During the weekdays, Yokosuka is a nice little city. There’s tons of shops and restaurants, the malls, parks, shrines to check out and more. Late at night, especially on the weekends, it gets a little seedy near the base. There’s a local prostitution ring, and the girls are on the streets when they know they sailors are out partying. They’re known as “Massagi Girls” because they’re usually offering “massages” for $20.00 or so. You can identify them by a specific jacket they wear, that seems to come in black or white, and has fur trim. Beyond that, they’re dressed pretty casually, also wearing jeans and boots. I can see one of the corners they work from the balcony of my hotel. I don’t spend a great deal of time watching them, but when I first found out they can be identified by their jackets, I took a gander. Somebody is obviously paying them because they’re working regularly, just a couple on weeknights but up to six or seven on weekends, but for the most part, I don’t see that many people giving them the time of day. I think I might have seen one girl go with someone down an alley but I can’t say for sure what was happening. I mentioned this to Rob and he said he’s heard going down the alleyway seems to be the move they go for. Anyway, most of what I’ve seen is men walking by and ignoring their advances. Rob and Bryce have each been approached several times when coming home from work at night and I’m not even offended or angry, but sad. I’ve watched a lot of documentaries and read things about human trafficking and it’s possible these girls are victims.

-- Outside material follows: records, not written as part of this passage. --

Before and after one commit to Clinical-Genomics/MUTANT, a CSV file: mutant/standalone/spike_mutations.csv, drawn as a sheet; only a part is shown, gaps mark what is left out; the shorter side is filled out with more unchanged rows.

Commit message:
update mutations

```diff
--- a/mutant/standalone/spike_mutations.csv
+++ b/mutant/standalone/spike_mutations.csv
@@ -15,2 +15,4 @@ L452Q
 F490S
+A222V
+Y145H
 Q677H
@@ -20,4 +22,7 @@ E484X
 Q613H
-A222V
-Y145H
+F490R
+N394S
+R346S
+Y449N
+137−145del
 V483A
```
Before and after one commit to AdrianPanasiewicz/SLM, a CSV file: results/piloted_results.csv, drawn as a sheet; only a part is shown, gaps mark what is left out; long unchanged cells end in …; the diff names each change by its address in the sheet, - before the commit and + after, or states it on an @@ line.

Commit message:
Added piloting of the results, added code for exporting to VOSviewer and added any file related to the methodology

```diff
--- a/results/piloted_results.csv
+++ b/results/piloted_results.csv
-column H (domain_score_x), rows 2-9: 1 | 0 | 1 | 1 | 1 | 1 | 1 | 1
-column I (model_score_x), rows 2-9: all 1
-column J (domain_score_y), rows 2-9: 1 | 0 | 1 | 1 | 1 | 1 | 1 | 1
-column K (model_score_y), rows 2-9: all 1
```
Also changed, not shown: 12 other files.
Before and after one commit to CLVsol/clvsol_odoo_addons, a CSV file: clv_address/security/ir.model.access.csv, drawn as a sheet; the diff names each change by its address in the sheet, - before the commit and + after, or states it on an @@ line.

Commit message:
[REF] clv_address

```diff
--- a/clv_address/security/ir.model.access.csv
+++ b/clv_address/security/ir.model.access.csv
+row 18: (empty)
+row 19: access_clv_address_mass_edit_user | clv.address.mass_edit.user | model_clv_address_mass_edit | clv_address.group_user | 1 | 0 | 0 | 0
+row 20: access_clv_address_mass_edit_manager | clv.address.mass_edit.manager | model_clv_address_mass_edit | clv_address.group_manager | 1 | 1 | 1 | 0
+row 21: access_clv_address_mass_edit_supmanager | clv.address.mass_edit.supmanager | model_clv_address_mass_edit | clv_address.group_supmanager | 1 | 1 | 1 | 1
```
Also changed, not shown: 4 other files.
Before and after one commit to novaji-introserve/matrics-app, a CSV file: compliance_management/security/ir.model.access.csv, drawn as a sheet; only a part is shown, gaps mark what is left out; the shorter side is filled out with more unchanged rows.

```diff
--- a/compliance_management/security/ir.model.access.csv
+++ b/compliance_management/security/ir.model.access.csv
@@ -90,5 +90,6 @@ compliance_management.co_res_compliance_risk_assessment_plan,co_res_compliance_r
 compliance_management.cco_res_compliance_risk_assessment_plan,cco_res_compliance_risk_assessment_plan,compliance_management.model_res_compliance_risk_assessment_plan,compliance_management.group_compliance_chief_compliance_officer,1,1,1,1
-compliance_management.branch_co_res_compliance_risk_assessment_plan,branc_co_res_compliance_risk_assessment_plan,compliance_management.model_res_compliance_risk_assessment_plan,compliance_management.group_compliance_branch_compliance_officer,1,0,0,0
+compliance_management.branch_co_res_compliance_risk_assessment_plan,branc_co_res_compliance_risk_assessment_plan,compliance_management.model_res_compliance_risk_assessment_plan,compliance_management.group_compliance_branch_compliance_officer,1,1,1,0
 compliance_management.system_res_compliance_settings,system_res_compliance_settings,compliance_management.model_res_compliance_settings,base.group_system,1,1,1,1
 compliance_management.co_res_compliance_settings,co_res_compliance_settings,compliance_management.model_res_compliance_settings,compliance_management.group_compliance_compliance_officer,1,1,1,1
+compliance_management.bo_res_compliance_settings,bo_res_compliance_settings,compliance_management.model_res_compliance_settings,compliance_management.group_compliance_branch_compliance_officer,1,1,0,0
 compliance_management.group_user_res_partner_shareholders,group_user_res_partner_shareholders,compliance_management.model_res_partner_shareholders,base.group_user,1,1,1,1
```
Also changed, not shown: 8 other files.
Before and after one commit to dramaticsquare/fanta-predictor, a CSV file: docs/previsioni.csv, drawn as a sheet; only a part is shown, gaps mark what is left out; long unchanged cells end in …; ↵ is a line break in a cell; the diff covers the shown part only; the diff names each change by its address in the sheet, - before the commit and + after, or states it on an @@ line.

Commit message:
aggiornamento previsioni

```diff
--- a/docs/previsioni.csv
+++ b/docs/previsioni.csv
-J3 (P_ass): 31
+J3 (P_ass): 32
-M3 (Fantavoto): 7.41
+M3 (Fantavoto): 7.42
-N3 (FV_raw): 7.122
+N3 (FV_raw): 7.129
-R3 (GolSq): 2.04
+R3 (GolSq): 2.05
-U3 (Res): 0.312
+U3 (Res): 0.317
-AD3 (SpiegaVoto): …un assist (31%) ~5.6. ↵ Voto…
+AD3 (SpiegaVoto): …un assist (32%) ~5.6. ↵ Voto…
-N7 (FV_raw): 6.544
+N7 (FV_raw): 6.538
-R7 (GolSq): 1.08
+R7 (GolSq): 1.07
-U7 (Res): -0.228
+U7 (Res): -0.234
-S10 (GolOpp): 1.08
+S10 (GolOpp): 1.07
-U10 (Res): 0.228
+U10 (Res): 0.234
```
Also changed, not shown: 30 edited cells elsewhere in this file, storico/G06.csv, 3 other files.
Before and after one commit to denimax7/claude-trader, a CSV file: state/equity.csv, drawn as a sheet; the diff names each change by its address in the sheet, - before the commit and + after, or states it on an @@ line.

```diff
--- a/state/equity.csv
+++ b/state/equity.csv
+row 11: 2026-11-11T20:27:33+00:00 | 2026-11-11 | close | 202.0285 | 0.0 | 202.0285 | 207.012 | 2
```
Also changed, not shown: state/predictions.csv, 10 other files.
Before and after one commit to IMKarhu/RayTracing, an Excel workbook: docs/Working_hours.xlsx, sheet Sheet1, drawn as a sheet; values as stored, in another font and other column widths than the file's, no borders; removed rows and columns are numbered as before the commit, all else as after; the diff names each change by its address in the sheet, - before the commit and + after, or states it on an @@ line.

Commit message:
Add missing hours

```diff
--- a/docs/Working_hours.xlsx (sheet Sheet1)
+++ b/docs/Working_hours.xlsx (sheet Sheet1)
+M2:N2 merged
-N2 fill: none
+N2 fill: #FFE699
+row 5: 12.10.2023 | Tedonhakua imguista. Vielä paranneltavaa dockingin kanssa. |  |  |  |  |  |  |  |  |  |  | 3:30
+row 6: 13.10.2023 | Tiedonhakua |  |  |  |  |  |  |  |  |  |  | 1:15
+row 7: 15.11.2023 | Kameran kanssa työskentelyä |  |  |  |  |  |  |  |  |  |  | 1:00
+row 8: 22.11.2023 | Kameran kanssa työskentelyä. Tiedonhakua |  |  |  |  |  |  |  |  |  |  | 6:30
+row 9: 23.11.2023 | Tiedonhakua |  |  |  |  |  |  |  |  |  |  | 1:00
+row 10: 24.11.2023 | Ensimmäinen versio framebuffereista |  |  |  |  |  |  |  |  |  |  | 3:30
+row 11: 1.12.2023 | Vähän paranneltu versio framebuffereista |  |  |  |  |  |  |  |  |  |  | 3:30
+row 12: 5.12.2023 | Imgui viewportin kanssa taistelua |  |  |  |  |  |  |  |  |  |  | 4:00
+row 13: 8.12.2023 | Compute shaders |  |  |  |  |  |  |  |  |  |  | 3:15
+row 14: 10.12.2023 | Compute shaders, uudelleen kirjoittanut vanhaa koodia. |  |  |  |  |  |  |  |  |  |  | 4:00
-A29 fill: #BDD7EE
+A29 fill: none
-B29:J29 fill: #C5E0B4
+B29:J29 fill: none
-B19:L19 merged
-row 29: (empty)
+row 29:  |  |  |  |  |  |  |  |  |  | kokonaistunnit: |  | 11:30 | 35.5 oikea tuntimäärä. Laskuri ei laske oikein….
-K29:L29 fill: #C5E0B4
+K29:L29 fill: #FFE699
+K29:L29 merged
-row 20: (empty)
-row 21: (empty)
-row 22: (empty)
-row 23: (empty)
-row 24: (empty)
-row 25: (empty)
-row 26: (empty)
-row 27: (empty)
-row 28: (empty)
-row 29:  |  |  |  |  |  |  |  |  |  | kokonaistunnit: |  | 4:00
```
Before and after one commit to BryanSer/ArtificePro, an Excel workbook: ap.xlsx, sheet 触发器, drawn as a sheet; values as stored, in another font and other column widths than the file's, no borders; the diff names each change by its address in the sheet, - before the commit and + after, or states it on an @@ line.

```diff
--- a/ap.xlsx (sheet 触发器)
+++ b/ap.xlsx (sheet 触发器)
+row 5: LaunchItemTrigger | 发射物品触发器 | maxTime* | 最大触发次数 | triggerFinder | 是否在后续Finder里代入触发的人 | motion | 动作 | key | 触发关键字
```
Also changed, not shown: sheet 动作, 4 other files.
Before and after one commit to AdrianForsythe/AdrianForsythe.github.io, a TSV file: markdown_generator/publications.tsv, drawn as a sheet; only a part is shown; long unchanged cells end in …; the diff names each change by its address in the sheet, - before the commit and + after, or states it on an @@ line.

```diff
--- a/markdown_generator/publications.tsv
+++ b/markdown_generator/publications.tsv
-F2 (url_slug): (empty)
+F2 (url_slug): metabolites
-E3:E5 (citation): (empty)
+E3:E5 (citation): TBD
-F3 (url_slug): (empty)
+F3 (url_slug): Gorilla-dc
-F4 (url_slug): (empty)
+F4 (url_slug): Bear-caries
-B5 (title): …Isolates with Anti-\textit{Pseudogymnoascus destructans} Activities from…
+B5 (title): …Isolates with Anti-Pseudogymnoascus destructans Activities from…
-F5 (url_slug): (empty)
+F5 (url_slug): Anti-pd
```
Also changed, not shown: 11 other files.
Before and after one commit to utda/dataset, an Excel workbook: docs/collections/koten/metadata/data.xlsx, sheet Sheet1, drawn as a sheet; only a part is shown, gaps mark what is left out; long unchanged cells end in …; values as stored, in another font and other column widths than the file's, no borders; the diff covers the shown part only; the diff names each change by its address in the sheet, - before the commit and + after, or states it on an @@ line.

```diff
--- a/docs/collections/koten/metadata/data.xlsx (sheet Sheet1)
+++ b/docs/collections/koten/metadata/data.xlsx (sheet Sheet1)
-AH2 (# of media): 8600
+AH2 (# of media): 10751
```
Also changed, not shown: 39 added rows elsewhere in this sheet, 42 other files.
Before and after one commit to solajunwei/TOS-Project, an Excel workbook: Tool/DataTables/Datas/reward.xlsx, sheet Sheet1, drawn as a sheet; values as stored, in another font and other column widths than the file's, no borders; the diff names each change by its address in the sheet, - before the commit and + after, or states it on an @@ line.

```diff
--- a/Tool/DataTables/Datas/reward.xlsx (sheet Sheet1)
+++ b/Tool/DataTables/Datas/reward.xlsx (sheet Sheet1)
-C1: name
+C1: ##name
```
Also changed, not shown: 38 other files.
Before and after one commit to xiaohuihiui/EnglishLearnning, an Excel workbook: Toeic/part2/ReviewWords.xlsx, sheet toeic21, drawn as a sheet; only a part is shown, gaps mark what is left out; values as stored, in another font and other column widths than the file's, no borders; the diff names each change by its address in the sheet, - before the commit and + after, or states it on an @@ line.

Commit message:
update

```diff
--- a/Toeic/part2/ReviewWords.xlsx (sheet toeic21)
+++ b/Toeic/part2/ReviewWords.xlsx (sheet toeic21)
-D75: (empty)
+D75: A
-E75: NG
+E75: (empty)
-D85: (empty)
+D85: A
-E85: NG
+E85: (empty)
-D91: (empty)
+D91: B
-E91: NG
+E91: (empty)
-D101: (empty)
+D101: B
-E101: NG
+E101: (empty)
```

No one wants to do that for a living, and apparently it’s common for girls from other Asian countries to be trafficked into Japan and forced into these situations. Obviously, I don’t know these girls or anything so these are my own assumptions, but I’ve read Japan has a major hub for trafficking. Countries fall into Tiers ranked by the Trafficking Victims Protection Act, and Japan falls into Tier 2, basically meaning they know they have a problem but they’re working to make the necessary changes to improve the situation as much as possible. It makes me sad and I wish I could help them. I haven’t gotten a good look at the girls, but Rob says he thinks a lot of them are Filipino, which makes sense because I’ve heard it’s common for these girls to be taken from the Philippines. Rob’s coworkers warned us that we would see a lot of this.

Even though this is scary stuff, there are always a lot of people around, and the restaurants are open very late. There’s an Indian food truck that parks on the corner, Alibaba’s Egyptian food has a window with a guy who sits facing the street for to go orders, and the girls are always working right in front of the 7-11, which is staffed well and has lots of windows. The streets are always full of Americas, lots of guys and their wives come here for these trips and you never hear any stories about people missing from this area or anything along those lines. I don’t want my mom worrying after reading all of this.

If you look at the picture below, taken from our balcony, you can see two of these girls, one on each end of the screen.


Watching these girls from our bacony motivated me to look up humann trafficking. It’s heartbreaking and eye opening to learn about but it’s also good to know what a serious problem it is and that no matter where you are, to be careful and pay attention to your surroundings.